In fact, some of the participants weren’t originally very interested in journalism. However, this project gave them a valuable opportunity. They now clearly see the need to find and check primary sources. They examined various platforms, which helped them make important observations about media habits. Many outlets use catchy headlines to get attention, even if they might not be true. This discovery made them more careful, making sure they read the whole article and not just the headline. The young people also understood how important it is to tell facts from opinions. These ideas can sometimes get mixed up, but after the project, they’ve become more astute at telling them apart.


The project began during challenging times, first with the pandemic and then the war against Ukraine.
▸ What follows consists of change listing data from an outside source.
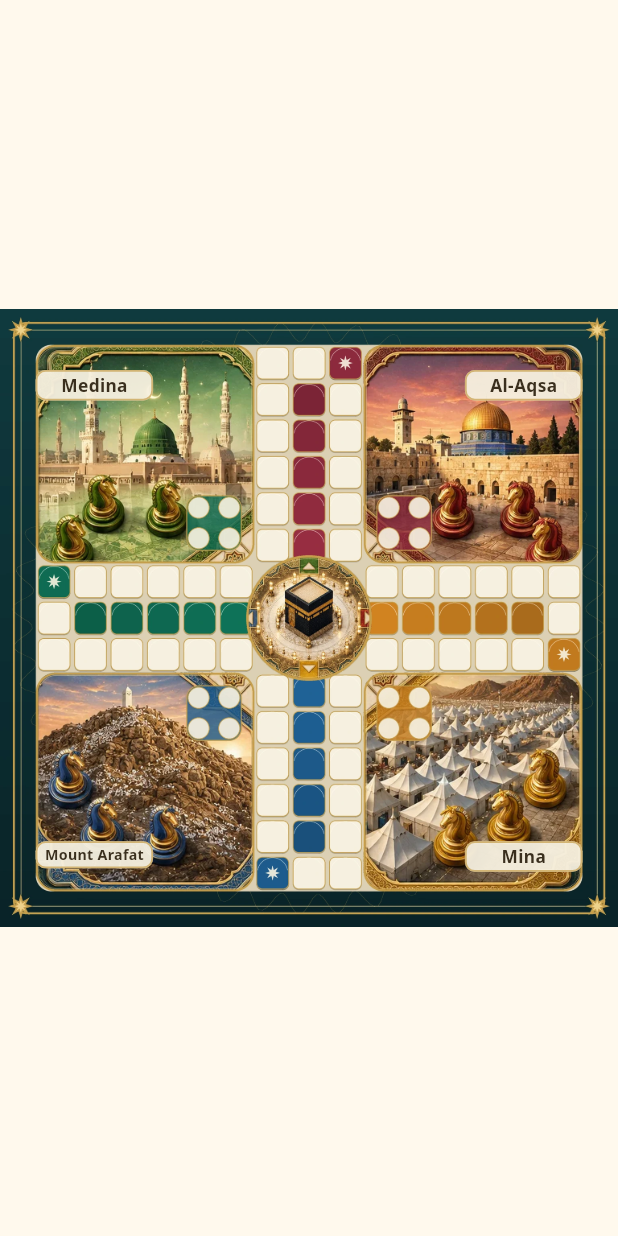
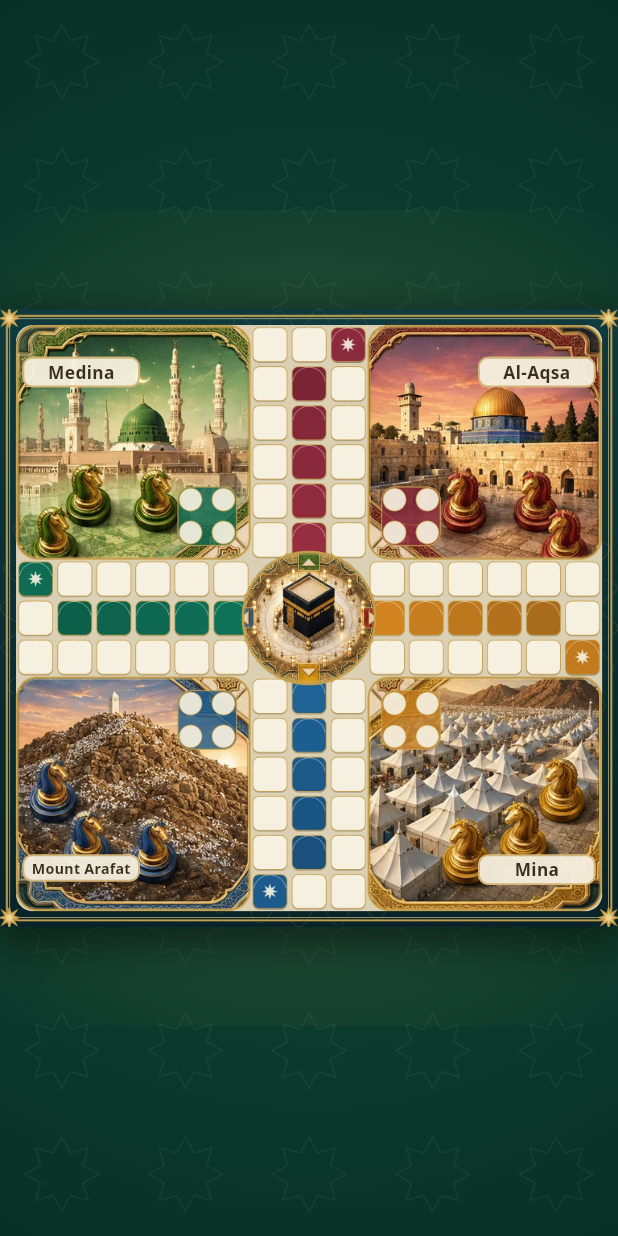
Before and after one commit to UPASCO/IqraQuest, a Flutter app: the CrossBoardScene widget shown alone on an empty page, opened directly with empty values, on a phone screen of 412 x 824 dp. Run offline on Flutter 3.47's test engine with Material 3 defaults, Android fonts, the phone set to English and light mode, and no system bars; our stand-ins replace audioplayers, flutter_riverpod, flutter_secure_storage, go_router, in_app_purchase, share_plus and 1 more; accounts and stored records are empty.

Commit message:
Board: fill the phone with the plate, zoom it, dress the bands
A square plate can never be wider than the screen, so the wasted space
around it is attacked from three sides. The baked plate's frame drops
from 5.8% to 2.6% of its width (anchors regenerated), so every square
grows about 7%. The board now pinches up to 2.5x in play for a closer
look, the HUD and deck staying put. And the emerald bands a tall phone
leaves above and below the plate are painted as the table it lies on —
vignetted cloth with a faint eight-point lattice, a warm halo and the
plate's cast shadow — instead of flat, unused colour.

Also brings the App Store review notes up to the 500-question bank.

Co-Authored-By: Claude Fable 5.1 <noreply@anthropic.com>
Claude-Session: https://claude.ai/code/session_01FV3FyCKNjt2AKEZ15AcXXT

```diff
--- a/lib/features/game/presentation/game_screen.dart
+++ b/lib/features/game/presentation/game_screen.dart
@@ -165,20 +165,32 @@ class _GameScreenState extends ConsumerState<GameScreen> {
           children: [
             // The classic cross board: plate and anchors are generated
             // from one grid, so a square index always lands on its tile.
+            // A square plate can never be wider than the phone, so the
+            // board pinches up to 2.5x for a closer look at the squares;
+            // the HUD and the deck stay put above it.
             Positioned.fill(
+              child: InteractiveViewer(
+                key: const Key('board-zoom'),
+                minScale: 1,
+                maxScale: 2.5,
                 child: CrossBoardScene(
                   state: _frozenBoard ?? state,
                   preview: boardPreview,
                   selectableHorses: selectable,
                   onHorseTap: (playerIndex, horseIndex) {
-                  if (busy || playerIndex != state.currentPlayerIndex) return;
-                  if (!selectable.contains('${player.id}:$horseIndex')) return;
+                    if (busy || playerIndex != state.currentPlayerIndex) {
+                      return;
+                    }
+                    if (!selectable.contains('${player.id}:$horseIndex')) {
+                      return;
+                    }
                     ref.read(soundServiceProvider).play(Sfx.tap);
                     HapticFeedback.selectionClick();
                     ref
                         .read(gameControllerProvider.notifier)
                         .chooseMove(horseIndex);
                   },
+                ),
               ),
             ),
 
--- a/lib/widgets/board/cross_board_scene.dart
+++ b/lib/widgets/board/cross_board_scene.dart
@@ -1,5 +1,6 @@
 import 'dart:async';
 import 'dart:math' as math;
+import 'dart:ui' as ui;
 
 import 'package:flutter/material.dart';
 import 'package:flutter/scheduler.dart';
@@ -173,6 +174,16 @@ class _CrossBoardSceneState extends State<CrossBoardScene> {
 
         return Stack(
           children: [
+            // The table under the plate. A square board on a tall phone
+            // leaves a band above and below it; dressed as cloth, halo
+            // and cast shadow they read as the scene, not as leftover.
+            Positioned.fill(
+              child: CustomPaint(
+                painter: _TableBackdropPainter(
+                  plate: Rect.fromLTWH(left, top, side, side),
+                ),
+              ),
+            ),
             Positioned(
               left: left,
               top: top,
@@ -683,3 +694,85 @@ class _SelectRingPainter extends CustomPainter {
   @override
   bool shouldRepaint(_SelectRingPainter old) => old.gold != gold;
 }
+
+/// The cloth the plate lies on, filling whatever the phone's aspect
+/// leaves around a square board: a vignetted emerald ground with a
+/// faint eight-point lattice, a warm halo spilling from under the
+/// plate, and the plate's own cast shadow. Painted once per layout —
+/// the pieces animate above it without ever repainting this layer.
+class _TableBackdropPainter extends CustomPainter {
+  const _TableBackdropPainter({required this.plate});
+
+  final Rect plate;
+
+  static const _clothLight = Color(0xFF0F4B39);
+  static const _clothDark = Color(0xFF07281F);
+  static const _gold = Color(0xFFE3B354);
+
+  @override
+  void paint(Canvas canvas, Size size) {
+    final full = Offset.zero & size;
+    final unit = size.shortestSide;
+
+    canvas.drawRect(
+      full,
+      Paint()
+        ..shader = ui.Gradient.radial(
+          plate.center,
+          size.longestSide * 0.72,
+          const [_clothLight, _clothDark],
+        ),
+    );
+
+    // Lattice: a quiet grid of eight-point stars, the plate's own motif
+    // carried onto the cloth so the bands belong to the same object.
+    final cell = unit / 5;
+    final lattice = Paint()
+      ..style = PaintingStyle.stroke
+      ..strokeWidth = 1.1
+      ..color = Colors.white.withValues(alpha: 0.05);
+    for (var y = cell / 2; y < size.height + cell; y += cell) {
+      for (var x = cell / 2; x < size.width + cell; x += cell) {
+        _star(canvas, Offset(x, y), cell * 0.30, lattice);
+      }
+    }
+
+    // Halo: the plate's gold frame warming the cloth around it.
+    canvas.drawRect(
+      plate.inflate(unit * 0.16),
+      Paint()
+        ..shader = ui.Gradient.radial(
+          plate.center,
+          plate.width * 0.82,
+          [_gold.withValues(alpha: 0.22), _gold.withValues(alpha: 0)],
+        ),
+    );
+
+    // Cast shadow, offset down as if lit from above.
+    canvas.drawRRect(
+      RRect.fromRectAndRadius(
+        plate.shift(Offset(0, unit * 0.018)).inflate(unit * 0.008),
+        Radius.circular(unit * 0.02),
+      ),
+      Paint()
+        ..color = Colors.black.withValues(alpha: 0.5)
+        ..maskFilter = MaskFilter.blur(BlurStyle.normal, unit * 0.035),
+    );
+  }
+
+  /// Two squares, one turned 45°, drawn as one outline.
+  void _star(Canvas canvas, Offset c, double r, Paint paint) {
+    final path = Path();
+    for (var i = 0; i < 16; i++) {
+      final radius = i.isEven ? r : r * 0.62;
+      final a = i * math.pi / 8 - math.pi / 2;
+      final v = Offset(c.dx + math.cos(a) * radius, c.dy + math.sin(a) * radius);
+      i == 0 ? path.moveTo(v.dx, v.dy) : path.lineTo(v.dx, v.dy);
+    }
+    path.close();
+    canvas.drawPath(path, paint);
+  }
+
+  @override
+  bool shouldRepaint(_TableBackdropPainter old) => old.plate != plate;
+}
```
Also changed, not shown: assets/board/cross_board.webp, lib/widgets/board/cross_anchors.g.dart, 2 other files. Lines whose indentation alone changed are shown as unchanged.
The participants faced these challenges directly and creatively, guiding young people through the era of misinformation and ‘info wars’. They used innovative methods, like memes, to share their findings and lessons with other young people.
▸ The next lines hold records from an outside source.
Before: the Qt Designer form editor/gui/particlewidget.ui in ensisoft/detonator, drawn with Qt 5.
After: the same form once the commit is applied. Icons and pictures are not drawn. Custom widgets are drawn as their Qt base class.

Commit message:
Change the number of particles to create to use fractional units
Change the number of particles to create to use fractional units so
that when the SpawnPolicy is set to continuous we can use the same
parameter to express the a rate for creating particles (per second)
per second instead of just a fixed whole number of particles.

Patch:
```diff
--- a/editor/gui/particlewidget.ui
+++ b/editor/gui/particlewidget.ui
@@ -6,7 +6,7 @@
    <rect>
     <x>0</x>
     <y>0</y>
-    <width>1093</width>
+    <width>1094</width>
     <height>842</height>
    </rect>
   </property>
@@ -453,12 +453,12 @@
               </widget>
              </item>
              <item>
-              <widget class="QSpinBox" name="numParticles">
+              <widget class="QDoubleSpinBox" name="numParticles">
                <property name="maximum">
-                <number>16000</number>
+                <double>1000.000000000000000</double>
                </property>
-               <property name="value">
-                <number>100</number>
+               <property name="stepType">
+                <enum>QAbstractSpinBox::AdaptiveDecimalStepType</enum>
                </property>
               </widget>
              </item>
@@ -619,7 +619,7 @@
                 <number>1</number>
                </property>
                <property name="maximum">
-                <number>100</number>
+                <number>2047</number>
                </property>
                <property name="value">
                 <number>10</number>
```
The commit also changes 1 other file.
Project coordinators

Anastasia Mazur
Anastasia Mazur

President of Association My Madeira Island. Born in Ukraine, Anastasia started her career in a socio-political weekly newspaper where she worked as a journalist. After that, she moved to the nonprofit sector, but the topics of media and digital literacy, critical thinking and media relations have always been part of her work, where she leveraged her experience in the field for non-formal education for young and adult learners. Anastasia manages educational projects and also facilitates training courses. Together with colleagues, she runs an online magazine about the Madeira people and their natural and cultural heritage.

Larysa Kondratenko
Larysa Kondratenko

Coordinator of the Association of Euroclubs of Sumy region, project manager with Center for Euroinitiatives, and youth worker. Having experience of 19 years in formal education and 15 in a non-formal setting, Larysa has always dreamed of uniting young people in an informal space. She created the largest network of non-formal school associations in Ukraine called Euroclubs.Larysa is a trainer for conflict transformation, media literacy, cyber security and resilience. She continues to work with young people and organise events under the conditions of war on the territory of Ukraine.

Project outcomes

About the project

Supported by:


EU Youth Programme Priority:

Digital Transformation


Media, Information & Critical Thinking

Digital Participation


The main target audience was young individuals aged 13-30 in Sumy (Ukraine) and Madeira (Portugal), but the online campaign expanded this reach nationally and internationally. The project was also aimed at youth workers, educators and regional stakeholders in both countries. Various communication channels, including social media platforms like Instagram and TikTok, were utilised to disseminate information. The project results and materials were shared both digitally and during physical events, with significant contributions from young participants who created content, gave interviews and even developed a website to showcase their work.

Organisations involved:

Associação My Madeira Island, Center For Euroinitiatives

Countries involved


Jaan Aps headshot
Jaan Aps

Jaan leads Stories For Impact, a social impact research and consulting company focused on increasing organisational effectiveness in improving human well-being. He enjoys blending analytical and creative thinking, which he has applied in researching for SALTO flagship projects and crafting concise, interview-style stories. In 2019 and 2023, non-formal education programs initiated with Jaan´s participation received the "Deed of the Year" award from the Estonian Ministry of Education and Research and the Education and Youth Board. A renowned public speaker and trainer, Jaan has addressed thousands in Estonia and internationally, including at a TEDx event. He co-founded and led the Estonian Social Enterprise Network from 2012 to 2019.Additionally, Jaan evaluates for the Estonian Responsible Business Forum's Responsible Business Index and teaches in the ESG Manager Development Programme at the Estonian Business School's Executive Education branch.